* **Aim of the exercise**
The output should contain the listing word for word and no pictures.

════════════════

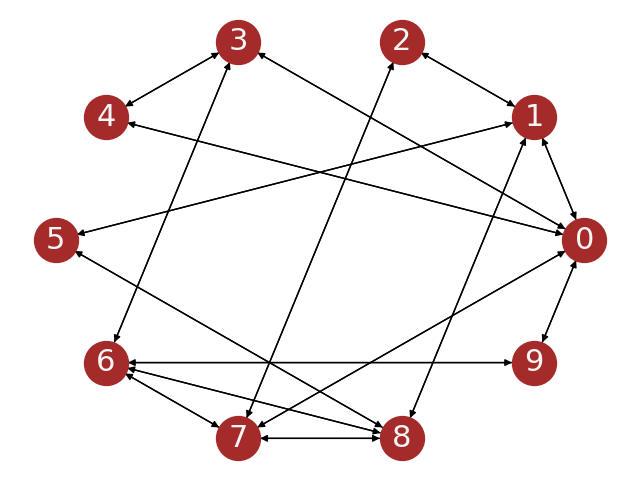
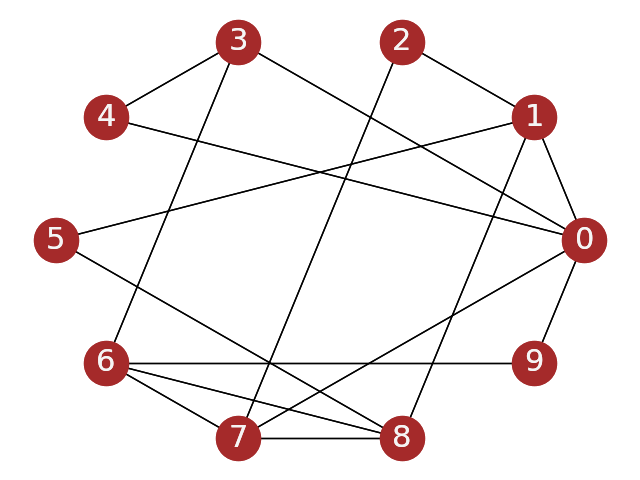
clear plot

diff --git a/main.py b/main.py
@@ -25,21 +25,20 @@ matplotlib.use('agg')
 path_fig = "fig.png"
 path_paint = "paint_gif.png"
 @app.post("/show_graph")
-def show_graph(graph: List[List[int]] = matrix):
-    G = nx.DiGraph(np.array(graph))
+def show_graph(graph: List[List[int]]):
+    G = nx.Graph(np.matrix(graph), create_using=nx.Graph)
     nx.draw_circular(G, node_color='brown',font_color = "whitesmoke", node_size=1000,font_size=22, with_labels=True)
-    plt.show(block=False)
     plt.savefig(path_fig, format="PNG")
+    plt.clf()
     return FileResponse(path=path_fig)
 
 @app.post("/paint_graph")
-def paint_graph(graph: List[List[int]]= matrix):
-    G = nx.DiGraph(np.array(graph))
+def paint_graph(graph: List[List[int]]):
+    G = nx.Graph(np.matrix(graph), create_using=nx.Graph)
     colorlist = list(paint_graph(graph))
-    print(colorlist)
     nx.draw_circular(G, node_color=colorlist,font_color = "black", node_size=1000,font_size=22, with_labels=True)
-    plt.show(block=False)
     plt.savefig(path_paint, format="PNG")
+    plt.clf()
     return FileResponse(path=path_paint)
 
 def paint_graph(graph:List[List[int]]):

════════════════

* **Problem solution**
clear plot

diff --git a/main.py b/main.py
@@ -25,21 +25,20 @@ matplotlib.use('agg')
 path_fig = "fig.png"
 path_paint = "paint_gif.png"
 @app.post("/show_graph")
-def show_graph(graph: List[List[int]] = matrix):
-    G = nx.DiGraph(np.array(graph))
+def show_graph(graph: List[List[int]]):
+    G = nx.Graph(np.matrix(graph), create_using=nx.Graph)
     nx.draw_circular(G, node_color='brown',font_color = "whitesmoke", node_size=1000,font_size=22, with_labels=True)
-    plt.show(block=False)
     plt.savefig(path_fig, format="PNG")
+    plt.clf()
     return FileResponse(path=path_fig)
 
 @app.post("/paint_graph")
-def paint_graph(graph: List[List[int]]= matrix):
-    G = nx.DiGraph(np.array(graph))
+def paint_graph(graph: List[List[int]]):
+    G = nx.Graph(np.matrix(graph), create_using=nx.Graph)
     colorlist = list(paint_graph(graph))
-    print(colorlist)
     nx.draw_circular(G, node_color=colorlist,font_color = "black", node_size=1000,font_size=22, with_labels=True)
-    plt.show(block=False)
     plt.savefig(path_paint, format="PNG")
+    plt.clf()
     return FileResponse(path=path_paint)
 
 def paint_graph(graph:List[List[int]]):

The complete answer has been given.